In 1969, nearly half of American children walked or biked to school. Today's figure is 13%.
A variety of factors are blamed on the decline of children walking to school: crime concerns, missing or damaged sidewalks, inconvenience, unsafe crosswalks, and poor parenting.
"Kids just aren't used to it right now. They are used to getting bused or being in the car. It's really about teaching kids. That's the education part," says Christine Green, the regional policy manager at the Safe Routes to School National Partnership, a group that encourages communities to address this issue by making streets safer."
Safe Routes to School (SRTS) programs are sustained efforts by parents, schools, community leaders and local, state, and federal governments to improve the health and well-being of children by enabling and encouraging them to walk and bicycle to school.
SRTS programs examine conditions around schools and conduct projects and activities that work to improve safety and accessibility, and reduce traffic and air pollution in the vicinity of schools.
"One of the biggest problems we have with schools in general is parents dropping off kids, buses, and kids walking, all converging in the same fifteen minute period," says Lees. In fact, 20 to 30 percent of morning traffic is children being driven to school, according to the Safe Routes to School National Partnership.

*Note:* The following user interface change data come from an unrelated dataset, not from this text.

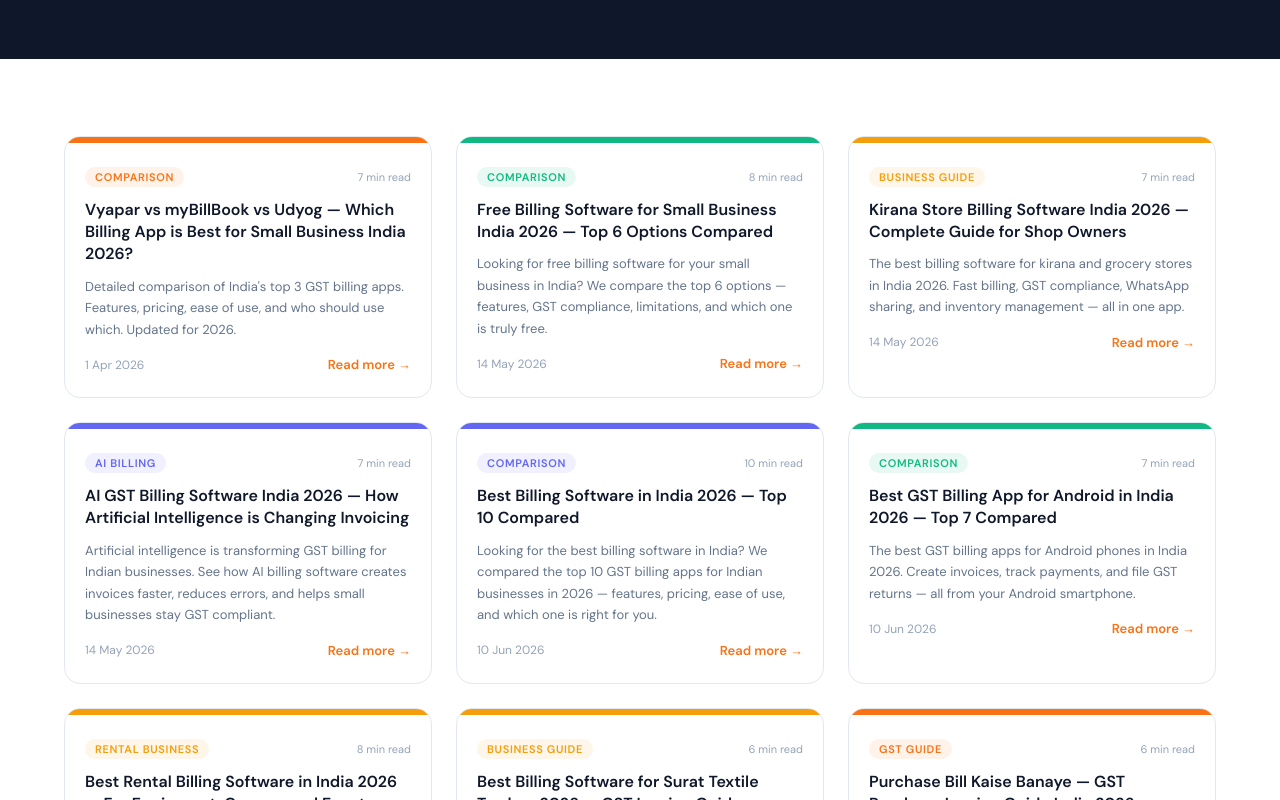
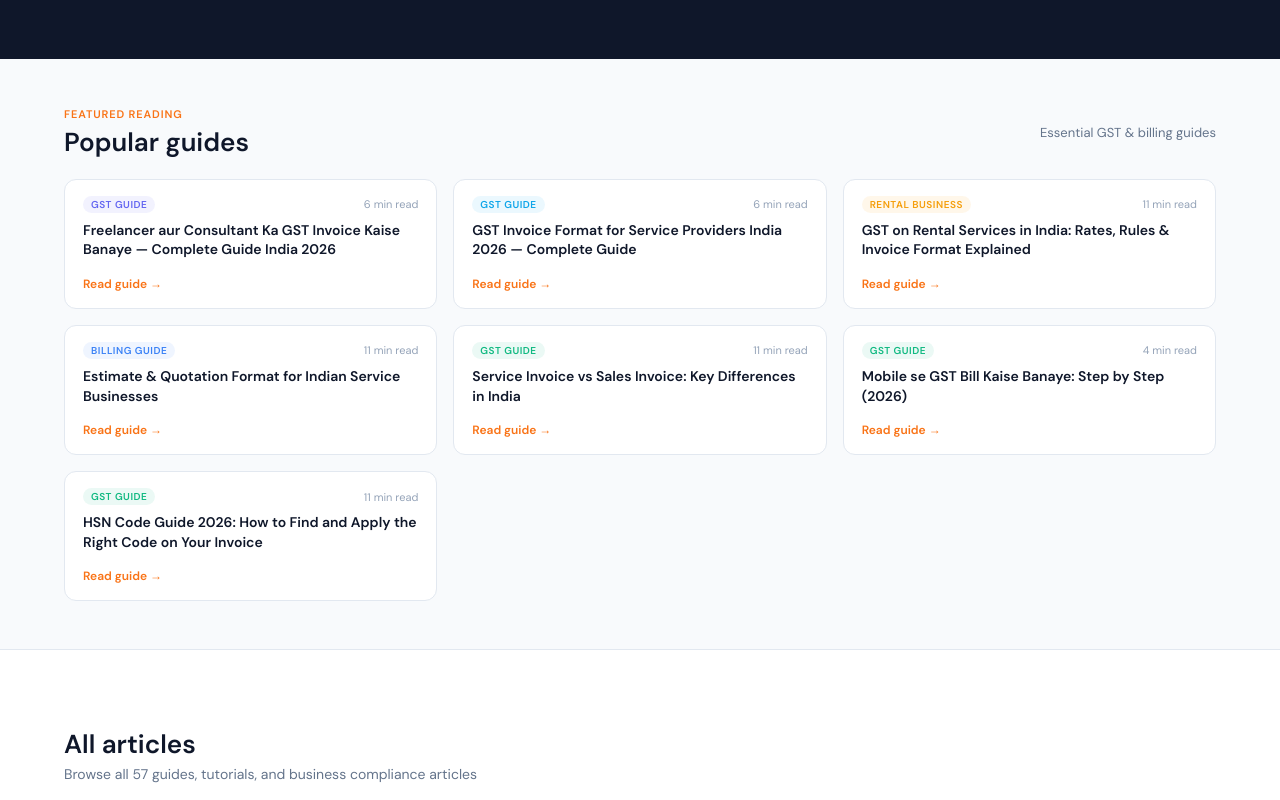
Before and after one commit to rounak621/udyogbook-landing, a Next.js app: page /blog in a window 1280 px wide. Shown: the part 400-1200 px from the top of the page. Built offline with nearby package versions, Linux system fonts and the light colour scheme.

Commit message:
feat(blog): add Popular guides row to /blog for priority indexation

```diff
--- a/app/blog/page.tsx
+++ b/app/blog/page.tsx
@@ -1,7 +1,17 @@
 import Navbar from '../components/Navbar'
 import Footer from '../components/Footer'
 import type { Metadata } from 'next'
-import { BLOG_POSTS } from '../../lib/blog-posts'
+import { BLOG_POSTS, type BlogPost } from '../../lib/blog-posts'
+
+const POPULAR_SLUGS = [
+  'freelancer-consultant-gst-invoice-india',
+  'gst-invoice-format-service-provider-india',
+  'gst-on-rental-services-india',
+  'quotation-format-indian-service-businesses',
+  'service-invoice-vs-sales-invoice-india',
+  'mobile-se-gst-bill-kaise-banaye',
+  'hsn-code-guide-2026-invoice',
+]
 
 export const metadata: Metadata = {
   title: 'Blog — GST Guides, Billing Tips & Business Insights',
@@ -14,6 +24,10 @@
 }
 
 export default function BlogPage() {
+  const popularPosts = POPULAR_SLUGS
+    .map(slug => BLOG_POSTS.find(p => p.slug === slug))
+    .filter((p): p is BlogPost => Boolean(p))
+
   return (
     <>
       <Navbar />
@@ -32,7 +46,64 @@
           </div>
         </section>
 
-        {/* Posts grid */}
+        {/* Popular guides */}
+        <section style={{ background: '#F8FAFC', borderBottom: '1px solid #E2E8F0', padding: 'clamp(36px,4vw,48px) var(--section-px)' }}>
+          <div style={{ maxWidth: 1280, margin: '0 auto' }}>
+            <div style={{ display: 'flex', alignItems: 'center', justifyContent: 'space-between', marginBottom: 20, flexWrap: 'wrap', gap: 12 }}>
+              <div>
+                <p style={{ fontSize: 11, fontWeight: 700, letterSpacing: '0.08em', textTransform: 'uppercase', color: '#F97316', marginBottom: 4 }}>Featured Reading</p>
+                <h2 style={{ fontSize: 'clamp(20px,2.5vw,26px)', fontWeight: 700, color: '#0f172a', margin: 0 }}>Popular guides</h2>
+              </div>
+              <span style={{ fontSize: 13, color: '#64748b' }}>Essential GST & billing guides</span>
+            </div>
+
+            <style suppressHydrationWarning>{`
+              .popular-guides-grid {
+                display: grid;
+                grid-template-columns: repeat(auto-fill, minmax(280px, 1fr));
+                gap: 16px;
+              }
+              .popular-guide-card {
+                background: #fff;
+                border: 1px solid #E2E8F0;
+                border-radius: 12px;
+                padding: 16px 18px;
+                text-decoration: none;
+                display: flex;
+                flex-direction: column;
+                justify-content: space-between;
+                transition: transform 0.2s, box-shadow 0.2s, border-color 0.2s;
+              }
+              .popular-guide-card:hover {
+                transform: translateY(-2px);
+                box-shadow: 0 8px 24px rgba(0,0,0,0.06);
+                border-color: #cbd5e1;
+              }
+            `}</style>
+            <div className="popular-guides-grid">
+              {popularPosts.map(post => (
+                <a key={post.slug} href={`/blog/${post.slug}`} className="popular-guide-card">
+                  <div>
+                    <div style={{ display: 'flex', justifyContent: 'space-between', alignItems: 'center', marginBottom: 8 }}>
+                      <span style={{ fontSize: 10, fontWeight: 700, color: post.color, textTransform: 'uppercase', letterSpacing: '0.05em', background: post.color + '15', padding: '2px 8px', borderRadius: 100 }}>
+                        {post.category}
+                      </span>
+                      <span style={{ fontSize: 11, color: '#94a3b8' }}>{post.readTime}</span>
+                    </div>
+                    <h3 style={{ fontSize: 14, fontWeight: 700, color: '#0f172a', lineHeight: 1.4, margin: '4px 0 8px' }}>
+                      {post.title}
+                    </h3>
+                  </div>
+                  <span style={{ fontSize: 12, color: '#F97316', fontWeight: 600, display: 'inline-flex', alignItems: 'center', marginTop: 8 }}>
+                    Read guide →
+                  </span>
+                </a>
+              ))}
+            </div>
+          </div>
+        </section>
+
+        {/* All Posts grid */}
         <section style={{ padding: 'clamp(48px,6vw,80px) var(--section-px)' }}>
           <style suppressHydrationWarning>{`
             .blog-card { background: #fff; border: 1px solid #E2E8F0; border-radius: 16px; overflow: hidden; transition: transform 0.2s, box-shadow 0.2s; text-decoration: none; display: block; }
@@ -42,6 +113,12 @@
             @media (max-width: 600px) { .blog-grid { grid-template-columns: 1fr; } }
           `}</style>
           <div style={{ maxWidth: 1280, margin: '0 auto' }}>
+            <div style={{ marginBottom: 24 }}>
+              <h2 style={{ fontSize: 'clamp(20px,2.5vw,26px)', fontWeight: 700, color: '#0f172a', margin: 0 }}>All articles</h2>
+              <p style={{ fontSize: 14, color: '#64748b', marginTop: 4, marginBottom: 0 }}>
+                Browse all {BLOG_POSTS.length} guides, tutorials, and business compliance articles
+              </p>
+            </div>
             <div className="blog-grid">
               {BLOG_POSTS.map(post => (
                 <a key={post.slug} href={`/blog/${post.slug}`} className="blog-card">
```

We've found that along some of the designated walking routes some of the crosswalks are not there or are in bad condition, so we will certainly go out there and mark those and remark ones that are faded," says Lees.
Read more about walking to school and the Safe Routes to School National Partnership here.